▶ **Task item**
Every line in the records below between the one holding "diff --git a/docs/adr/0009-arte-de-los-juegos.md" and the one holding "sobre el bloque.", inclusive, is to be set down exactly; all other lines are to be left out.

[Modification records]
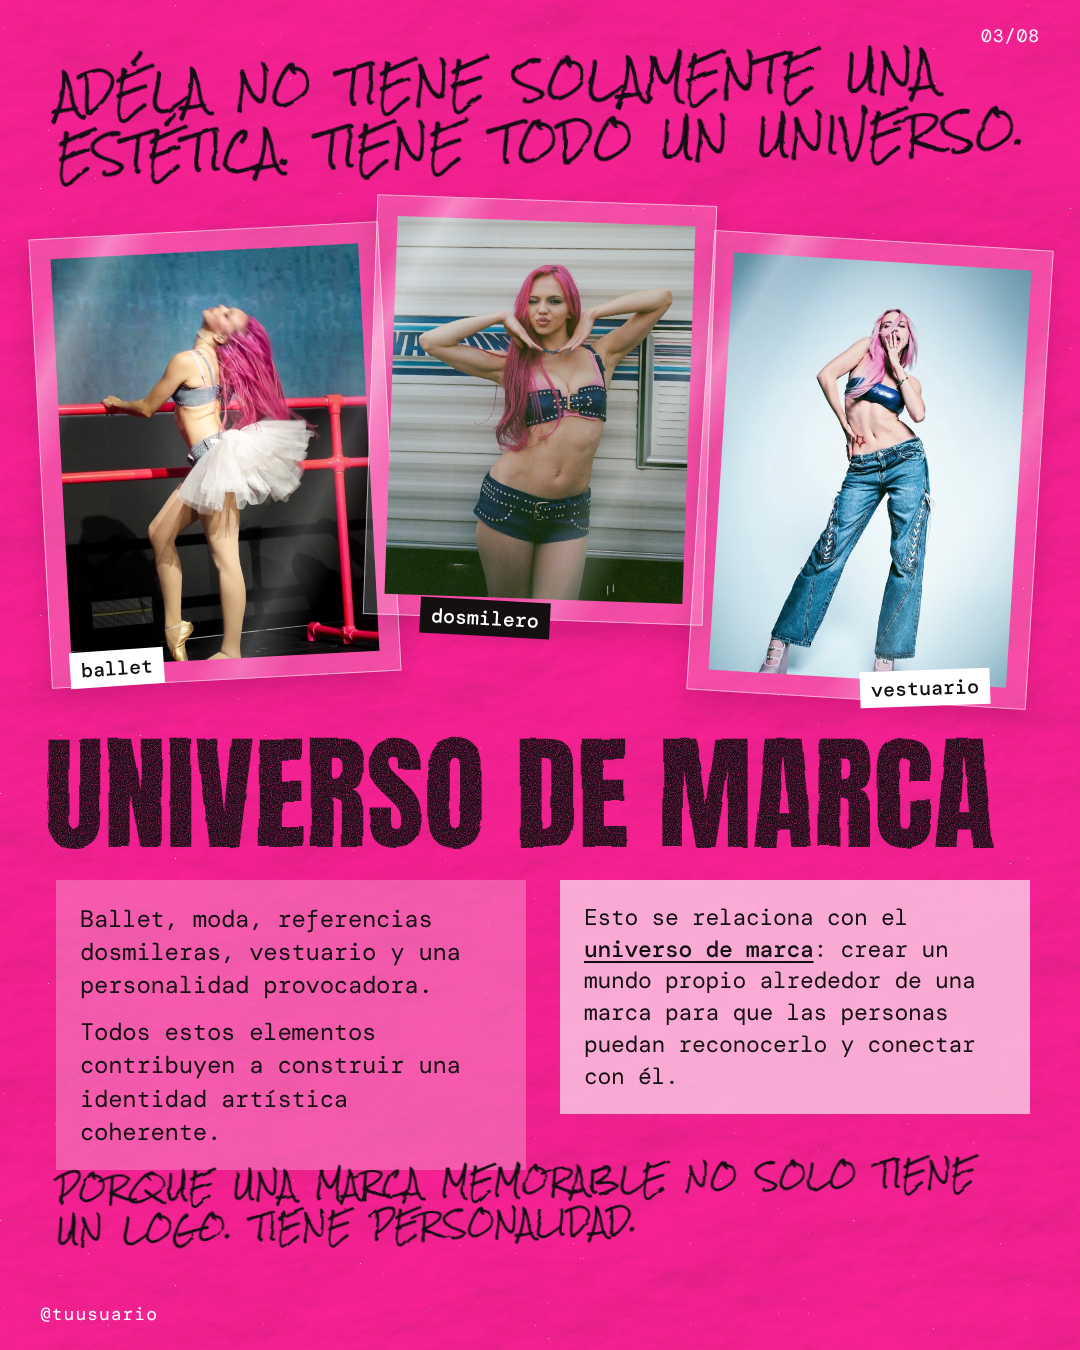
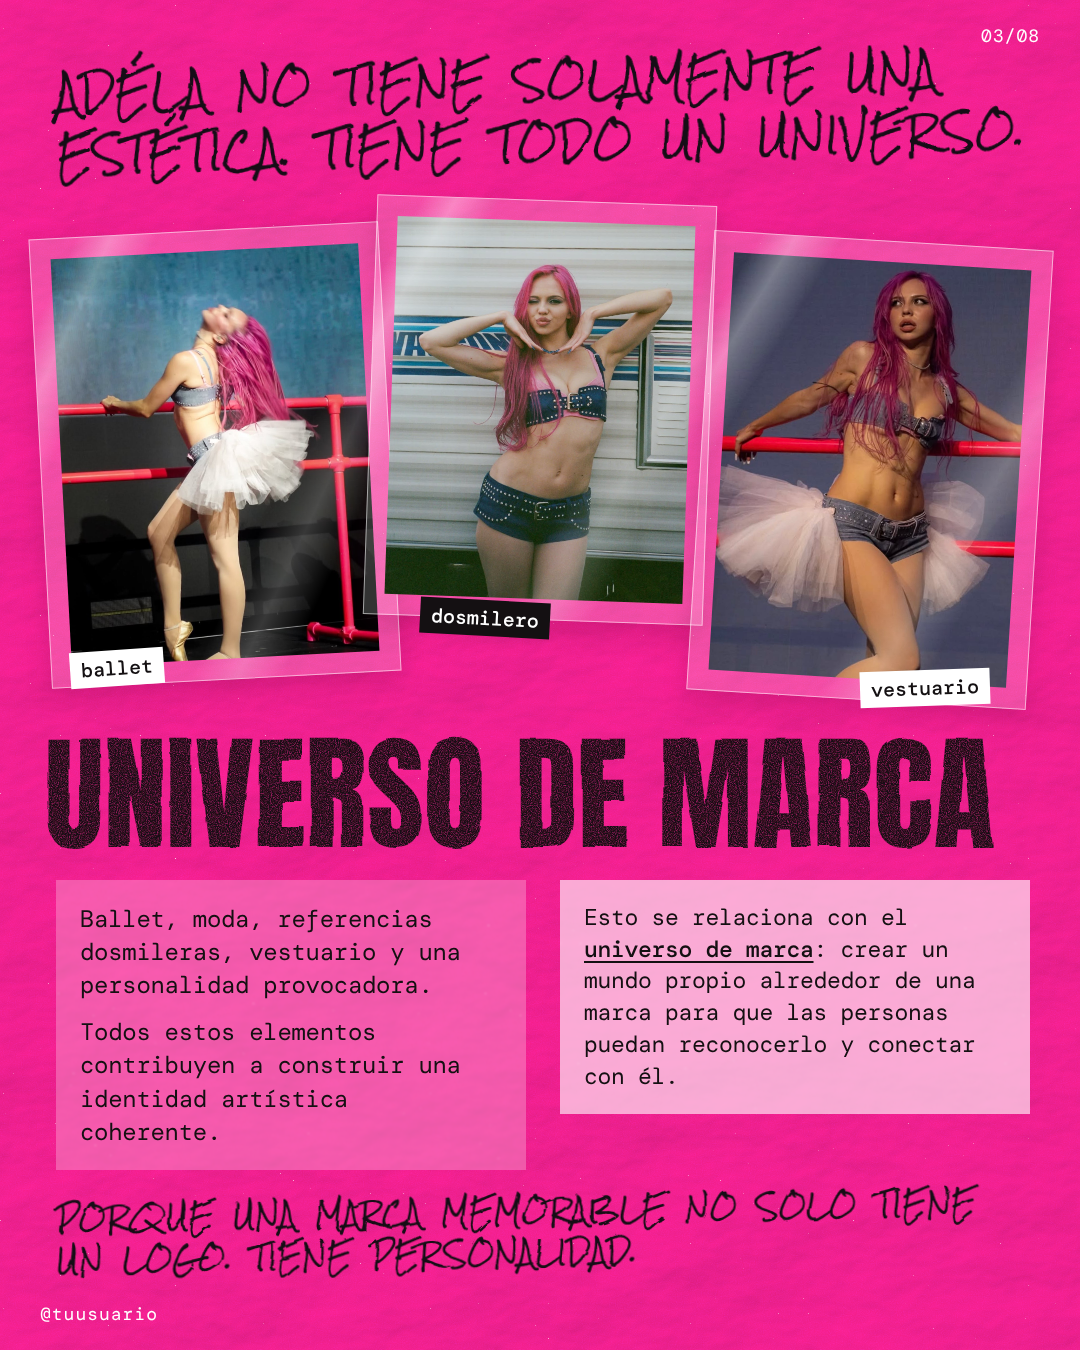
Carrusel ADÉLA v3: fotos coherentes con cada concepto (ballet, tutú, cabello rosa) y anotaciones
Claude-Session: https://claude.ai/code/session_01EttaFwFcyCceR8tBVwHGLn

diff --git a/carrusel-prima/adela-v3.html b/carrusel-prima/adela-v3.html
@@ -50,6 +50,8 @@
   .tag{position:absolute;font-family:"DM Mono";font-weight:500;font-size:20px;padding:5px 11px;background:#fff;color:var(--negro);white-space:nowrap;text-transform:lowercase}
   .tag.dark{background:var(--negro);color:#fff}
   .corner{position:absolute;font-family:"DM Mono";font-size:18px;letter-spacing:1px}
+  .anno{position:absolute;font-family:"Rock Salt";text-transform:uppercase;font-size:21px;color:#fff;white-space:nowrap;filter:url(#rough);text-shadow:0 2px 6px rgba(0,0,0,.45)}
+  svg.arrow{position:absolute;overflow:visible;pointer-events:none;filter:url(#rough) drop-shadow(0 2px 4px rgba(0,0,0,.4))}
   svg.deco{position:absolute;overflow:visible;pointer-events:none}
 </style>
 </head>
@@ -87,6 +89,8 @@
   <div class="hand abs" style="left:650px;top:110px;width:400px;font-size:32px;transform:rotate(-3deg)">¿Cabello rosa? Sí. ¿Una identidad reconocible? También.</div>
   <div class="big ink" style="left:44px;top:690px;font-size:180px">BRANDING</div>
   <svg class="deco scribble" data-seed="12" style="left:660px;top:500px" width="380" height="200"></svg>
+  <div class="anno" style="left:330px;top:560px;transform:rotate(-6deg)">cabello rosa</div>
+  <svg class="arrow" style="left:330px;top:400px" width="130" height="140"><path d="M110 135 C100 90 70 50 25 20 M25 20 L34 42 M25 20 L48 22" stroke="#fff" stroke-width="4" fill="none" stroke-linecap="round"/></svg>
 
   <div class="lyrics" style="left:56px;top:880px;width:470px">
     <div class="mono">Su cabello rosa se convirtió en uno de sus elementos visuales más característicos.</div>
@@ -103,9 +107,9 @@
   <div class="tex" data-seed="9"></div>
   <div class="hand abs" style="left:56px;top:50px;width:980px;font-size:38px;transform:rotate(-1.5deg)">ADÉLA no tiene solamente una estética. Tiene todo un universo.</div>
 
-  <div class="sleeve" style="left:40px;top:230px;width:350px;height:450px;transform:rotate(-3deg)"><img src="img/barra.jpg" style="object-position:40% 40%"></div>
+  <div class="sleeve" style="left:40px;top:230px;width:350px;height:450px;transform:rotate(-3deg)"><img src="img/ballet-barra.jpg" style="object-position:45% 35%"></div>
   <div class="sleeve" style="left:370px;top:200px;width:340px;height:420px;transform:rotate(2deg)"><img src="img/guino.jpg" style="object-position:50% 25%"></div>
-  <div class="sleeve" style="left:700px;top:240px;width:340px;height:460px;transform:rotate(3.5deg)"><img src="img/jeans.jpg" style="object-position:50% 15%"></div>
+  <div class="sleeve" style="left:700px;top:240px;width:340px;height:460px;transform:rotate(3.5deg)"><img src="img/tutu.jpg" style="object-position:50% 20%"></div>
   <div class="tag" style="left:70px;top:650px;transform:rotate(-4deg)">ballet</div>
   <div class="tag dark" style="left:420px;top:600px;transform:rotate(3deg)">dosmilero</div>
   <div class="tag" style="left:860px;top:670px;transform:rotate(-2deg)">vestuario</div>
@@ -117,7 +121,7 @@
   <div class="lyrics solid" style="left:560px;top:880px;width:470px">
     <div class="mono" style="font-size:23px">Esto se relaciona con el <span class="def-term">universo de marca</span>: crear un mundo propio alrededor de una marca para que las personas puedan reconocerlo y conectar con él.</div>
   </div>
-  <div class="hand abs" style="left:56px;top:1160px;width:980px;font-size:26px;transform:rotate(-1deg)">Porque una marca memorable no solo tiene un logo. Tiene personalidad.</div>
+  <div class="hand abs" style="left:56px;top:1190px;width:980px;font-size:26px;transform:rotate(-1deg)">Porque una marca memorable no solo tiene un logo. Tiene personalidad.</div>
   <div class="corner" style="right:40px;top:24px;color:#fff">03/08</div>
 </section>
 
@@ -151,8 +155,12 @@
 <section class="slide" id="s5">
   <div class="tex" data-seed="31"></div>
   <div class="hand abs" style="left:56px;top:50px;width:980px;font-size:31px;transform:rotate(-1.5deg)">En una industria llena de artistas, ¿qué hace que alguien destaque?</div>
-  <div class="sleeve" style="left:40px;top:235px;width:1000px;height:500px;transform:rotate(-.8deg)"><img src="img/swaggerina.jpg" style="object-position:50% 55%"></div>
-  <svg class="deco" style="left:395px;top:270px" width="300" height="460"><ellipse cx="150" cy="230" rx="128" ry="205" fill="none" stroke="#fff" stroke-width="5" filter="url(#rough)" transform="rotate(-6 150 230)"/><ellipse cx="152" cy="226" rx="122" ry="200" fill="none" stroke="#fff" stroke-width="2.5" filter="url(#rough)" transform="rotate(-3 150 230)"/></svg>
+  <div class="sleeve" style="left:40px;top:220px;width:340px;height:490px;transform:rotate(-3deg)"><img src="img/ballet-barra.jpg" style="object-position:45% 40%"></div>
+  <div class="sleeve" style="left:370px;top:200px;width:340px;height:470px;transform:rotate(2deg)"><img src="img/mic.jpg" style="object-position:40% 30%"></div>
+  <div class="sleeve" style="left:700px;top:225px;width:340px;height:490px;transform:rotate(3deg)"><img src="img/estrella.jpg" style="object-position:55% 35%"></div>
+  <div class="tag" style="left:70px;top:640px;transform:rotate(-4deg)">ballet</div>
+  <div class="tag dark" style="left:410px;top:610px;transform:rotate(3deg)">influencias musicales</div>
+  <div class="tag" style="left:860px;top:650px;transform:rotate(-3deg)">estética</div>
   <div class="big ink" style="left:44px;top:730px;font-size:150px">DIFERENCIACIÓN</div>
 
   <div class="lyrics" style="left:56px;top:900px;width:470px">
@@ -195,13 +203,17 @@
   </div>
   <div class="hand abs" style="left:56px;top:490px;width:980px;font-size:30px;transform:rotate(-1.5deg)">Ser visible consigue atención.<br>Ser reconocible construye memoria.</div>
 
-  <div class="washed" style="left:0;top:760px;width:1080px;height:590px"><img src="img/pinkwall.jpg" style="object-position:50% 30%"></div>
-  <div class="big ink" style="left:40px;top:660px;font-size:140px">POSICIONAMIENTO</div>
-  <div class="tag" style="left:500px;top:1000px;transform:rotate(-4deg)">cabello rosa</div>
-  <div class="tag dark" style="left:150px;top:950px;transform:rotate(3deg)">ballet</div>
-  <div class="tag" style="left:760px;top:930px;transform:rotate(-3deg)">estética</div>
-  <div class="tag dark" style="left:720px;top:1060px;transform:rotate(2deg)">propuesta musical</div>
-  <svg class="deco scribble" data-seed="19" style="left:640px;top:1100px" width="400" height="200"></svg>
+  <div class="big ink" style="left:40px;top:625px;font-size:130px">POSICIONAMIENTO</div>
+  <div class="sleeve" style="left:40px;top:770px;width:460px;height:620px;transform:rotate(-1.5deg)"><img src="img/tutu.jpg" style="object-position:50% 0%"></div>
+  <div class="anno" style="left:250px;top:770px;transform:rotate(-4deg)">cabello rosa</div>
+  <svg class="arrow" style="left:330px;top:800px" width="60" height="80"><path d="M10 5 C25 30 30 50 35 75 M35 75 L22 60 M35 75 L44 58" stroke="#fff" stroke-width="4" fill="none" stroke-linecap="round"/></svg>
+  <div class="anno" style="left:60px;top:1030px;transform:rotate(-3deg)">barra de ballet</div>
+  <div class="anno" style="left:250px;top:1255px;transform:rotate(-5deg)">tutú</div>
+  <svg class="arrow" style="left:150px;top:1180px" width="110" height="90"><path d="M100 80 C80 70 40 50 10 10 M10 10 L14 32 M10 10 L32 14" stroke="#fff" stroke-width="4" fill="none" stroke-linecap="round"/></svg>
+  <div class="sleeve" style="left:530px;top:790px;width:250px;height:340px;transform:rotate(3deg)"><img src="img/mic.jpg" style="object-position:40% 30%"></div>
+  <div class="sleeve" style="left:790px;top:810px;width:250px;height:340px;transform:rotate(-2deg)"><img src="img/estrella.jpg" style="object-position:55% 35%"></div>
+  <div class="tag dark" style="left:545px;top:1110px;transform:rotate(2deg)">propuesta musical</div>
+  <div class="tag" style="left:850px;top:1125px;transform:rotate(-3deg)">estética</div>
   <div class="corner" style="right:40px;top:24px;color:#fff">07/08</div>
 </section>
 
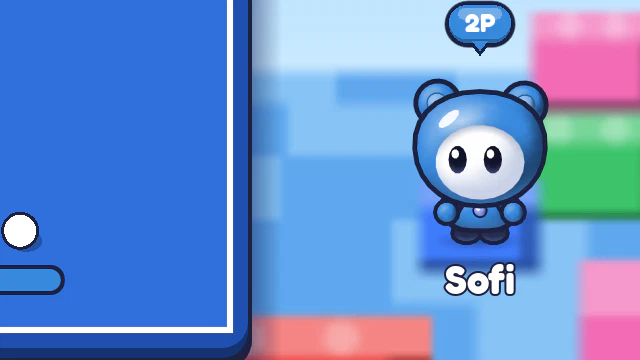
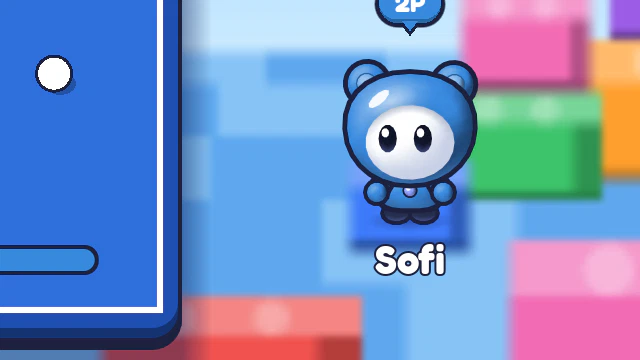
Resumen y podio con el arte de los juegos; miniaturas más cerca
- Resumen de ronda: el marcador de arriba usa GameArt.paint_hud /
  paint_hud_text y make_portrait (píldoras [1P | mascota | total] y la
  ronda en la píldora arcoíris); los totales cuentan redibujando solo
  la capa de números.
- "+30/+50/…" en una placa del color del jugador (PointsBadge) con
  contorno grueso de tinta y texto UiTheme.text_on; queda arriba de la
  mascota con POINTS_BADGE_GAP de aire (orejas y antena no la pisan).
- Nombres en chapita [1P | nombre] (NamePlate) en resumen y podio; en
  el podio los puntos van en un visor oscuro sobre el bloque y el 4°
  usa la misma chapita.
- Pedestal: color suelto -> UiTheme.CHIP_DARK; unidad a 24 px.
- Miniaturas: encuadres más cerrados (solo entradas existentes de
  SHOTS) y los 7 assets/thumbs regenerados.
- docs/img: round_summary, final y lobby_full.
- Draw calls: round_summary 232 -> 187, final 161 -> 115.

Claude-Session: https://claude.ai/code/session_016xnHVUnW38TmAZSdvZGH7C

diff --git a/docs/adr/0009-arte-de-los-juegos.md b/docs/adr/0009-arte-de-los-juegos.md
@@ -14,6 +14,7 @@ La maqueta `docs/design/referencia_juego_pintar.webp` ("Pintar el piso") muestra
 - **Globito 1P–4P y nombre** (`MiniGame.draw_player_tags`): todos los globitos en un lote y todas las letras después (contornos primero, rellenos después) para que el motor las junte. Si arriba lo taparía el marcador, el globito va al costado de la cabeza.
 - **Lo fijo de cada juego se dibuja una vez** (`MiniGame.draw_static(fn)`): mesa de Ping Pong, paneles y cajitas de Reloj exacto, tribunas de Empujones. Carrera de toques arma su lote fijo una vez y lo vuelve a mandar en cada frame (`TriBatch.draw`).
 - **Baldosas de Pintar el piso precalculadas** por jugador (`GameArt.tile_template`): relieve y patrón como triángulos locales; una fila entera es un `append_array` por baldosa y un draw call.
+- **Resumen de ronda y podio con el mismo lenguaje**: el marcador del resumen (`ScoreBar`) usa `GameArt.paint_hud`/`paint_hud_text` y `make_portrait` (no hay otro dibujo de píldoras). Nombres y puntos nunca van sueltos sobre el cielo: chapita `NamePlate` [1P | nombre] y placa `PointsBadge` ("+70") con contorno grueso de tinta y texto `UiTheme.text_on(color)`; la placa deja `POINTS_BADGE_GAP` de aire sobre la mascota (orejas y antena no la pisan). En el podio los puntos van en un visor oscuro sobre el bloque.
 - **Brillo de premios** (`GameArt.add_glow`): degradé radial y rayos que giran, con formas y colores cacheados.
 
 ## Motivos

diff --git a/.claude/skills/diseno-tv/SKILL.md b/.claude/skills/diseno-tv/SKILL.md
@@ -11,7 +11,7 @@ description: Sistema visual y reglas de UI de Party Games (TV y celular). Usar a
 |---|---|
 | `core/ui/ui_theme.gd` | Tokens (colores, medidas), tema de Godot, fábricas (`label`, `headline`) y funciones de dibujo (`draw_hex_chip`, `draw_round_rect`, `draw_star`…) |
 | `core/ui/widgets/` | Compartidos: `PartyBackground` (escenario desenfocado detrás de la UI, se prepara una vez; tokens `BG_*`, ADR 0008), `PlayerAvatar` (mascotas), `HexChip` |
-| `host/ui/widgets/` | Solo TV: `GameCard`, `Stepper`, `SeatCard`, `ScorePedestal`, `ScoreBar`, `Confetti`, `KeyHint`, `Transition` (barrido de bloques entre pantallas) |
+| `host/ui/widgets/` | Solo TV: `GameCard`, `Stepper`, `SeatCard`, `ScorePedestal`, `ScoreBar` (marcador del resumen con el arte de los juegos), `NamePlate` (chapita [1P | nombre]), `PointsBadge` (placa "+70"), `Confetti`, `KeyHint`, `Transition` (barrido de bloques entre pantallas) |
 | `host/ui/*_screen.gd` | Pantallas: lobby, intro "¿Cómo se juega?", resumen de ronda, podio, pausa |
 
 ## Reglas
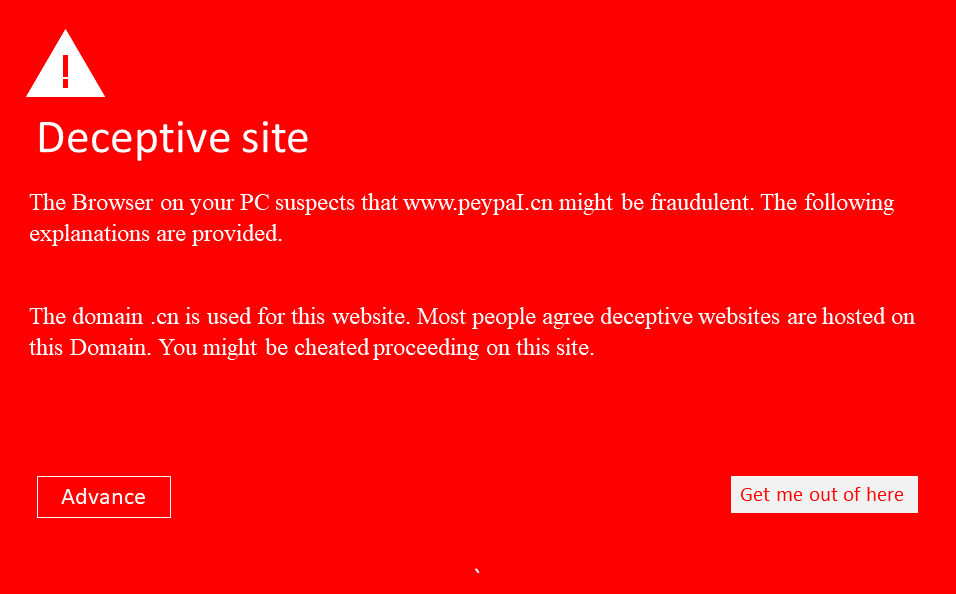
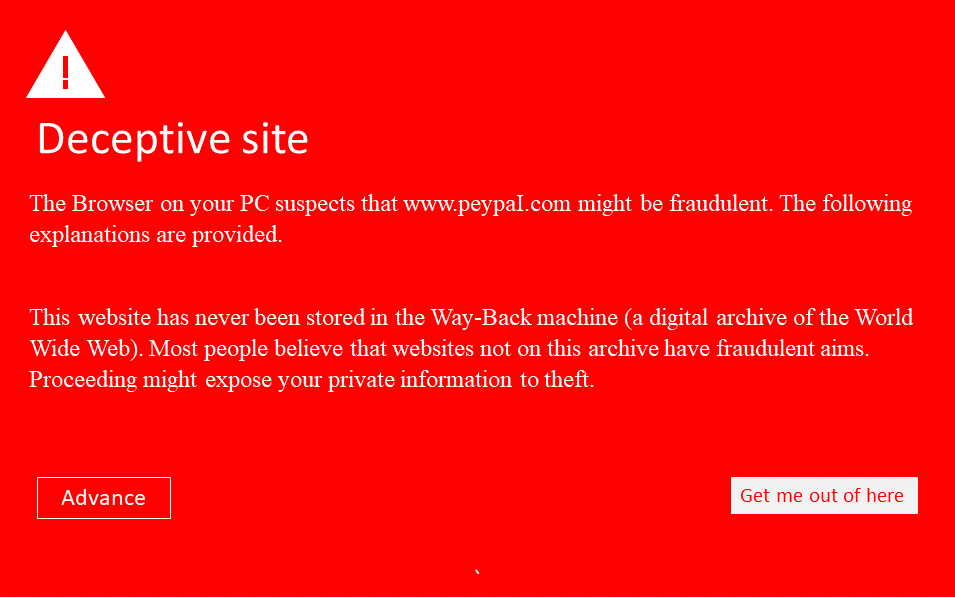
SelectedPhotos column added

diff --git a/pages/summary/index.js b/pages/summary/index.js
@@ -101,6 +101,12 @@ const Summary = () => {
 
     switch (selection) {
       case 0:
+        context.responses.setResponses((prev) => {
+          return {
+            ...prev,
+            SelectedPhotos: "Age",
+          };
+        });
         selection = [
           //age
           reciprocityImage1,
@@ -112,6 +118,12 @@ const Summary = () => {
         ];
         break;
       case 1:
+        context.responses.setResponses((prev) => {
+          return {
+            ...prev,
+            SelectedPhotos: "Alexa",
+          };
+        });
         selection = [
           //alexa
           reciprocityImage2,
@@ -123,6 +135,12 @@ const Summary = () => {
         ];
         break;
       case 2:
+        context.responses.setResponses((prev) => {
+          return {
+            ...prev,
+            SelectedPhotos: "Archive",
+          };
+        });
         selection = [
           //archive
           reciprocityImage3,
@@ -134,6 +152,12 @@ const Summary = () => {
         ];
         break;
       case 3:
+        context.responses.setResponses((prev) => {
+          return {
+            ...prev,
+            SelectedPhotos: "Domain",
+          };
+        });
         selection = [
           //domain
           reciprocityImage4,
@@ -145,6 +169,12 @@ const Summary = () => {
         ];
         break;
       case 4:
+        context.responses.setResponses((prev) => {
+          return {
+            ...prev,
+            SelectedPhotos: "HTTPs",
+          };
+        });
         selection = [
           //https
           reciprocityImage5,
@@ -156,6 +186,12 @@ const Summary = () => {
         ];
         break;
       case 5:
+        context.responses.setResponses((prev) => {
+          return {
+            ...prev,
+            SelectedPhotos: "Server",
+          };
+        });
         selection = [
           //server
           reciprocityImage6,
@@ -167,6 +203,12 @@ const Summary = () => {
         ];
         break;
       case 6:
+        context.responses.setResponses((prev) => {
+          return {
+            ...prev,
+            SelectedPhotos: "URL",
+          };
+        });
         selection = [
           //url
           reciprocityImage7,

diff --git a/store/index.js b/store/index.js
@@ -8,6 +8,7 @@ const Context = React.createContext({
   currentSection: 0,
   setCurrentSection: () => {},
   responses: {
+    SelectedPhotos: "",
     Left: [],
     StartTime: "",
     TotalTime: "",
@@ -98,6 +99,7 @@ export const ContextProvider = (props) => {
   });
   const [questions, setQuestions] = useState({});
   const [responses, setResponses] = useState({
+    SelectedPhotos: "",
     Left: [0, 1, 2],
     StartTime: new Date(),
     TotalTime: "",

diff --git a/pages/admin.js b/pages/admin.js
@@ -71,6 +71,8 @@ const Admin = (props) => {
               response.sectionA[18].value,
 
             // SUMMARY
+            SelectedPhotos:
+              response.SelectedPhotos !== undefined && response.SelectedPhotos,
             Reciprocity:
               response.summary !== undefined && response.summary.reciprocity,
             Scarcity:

▶ **Answer box**
diff --git a/docs/adr/0009-arte-de-los-juegos.md b/docs/adr/0009-arte-de-los-juegos.md
@@ -14,6 +14,7 @@ La maqueta `docs/design/referencia_juego_pintar.webp` ("Pintar el piso") muestra
 - **Globito 1P–4P y nombre** (`MiniGame.draw_player_tags`): todos los globitos en un lote y todas las letras después (contornos primero, rellenos después) para que el motor las junte. Si arriba lo taparía el marcador, el globito va al costado de la cabeza.
 - **Lo fijo de cada juego se dibuja una vez** (`MiniGame.draw_static(fn)`): mesa de Ping Pong, paneles y cajitas de Reloj exacto, tribunas de Empujones. Carrera de toques arma su lote fijo una vez y lo vuelve a mandar en cada frame (`TriBatch.draw`).
 - **Baldosas de Pintar el piso precalculadas** por jugador (`GameArt.tile_template`): relieve y patrón como triángulos locales; una fila entera es un `append_array` por baldosa y un draw call.
+- **Resumen de ronda y podio con el mismo lenguaje**: el marcador del resumen (`ScoreBar`) usa `GameArt.paint_hud`/`paint_hud_text` y `make_portrait` (no hay otro dibujo de píldoras). Nombres y puntos nunca van sueltos sobre el cielo: chapita `NamePlate` [1P | nombre] y placa `PointsBadge` ("+70") con contorno grueso de tinta y texto `UiTheme.text_on(color)`; la placa deja `POINTS_BADGE_GAP` de aire sobre la mascota (orejas y antena no la pisan). En el podio los puntos van en un visor oscuro sobre el bloque.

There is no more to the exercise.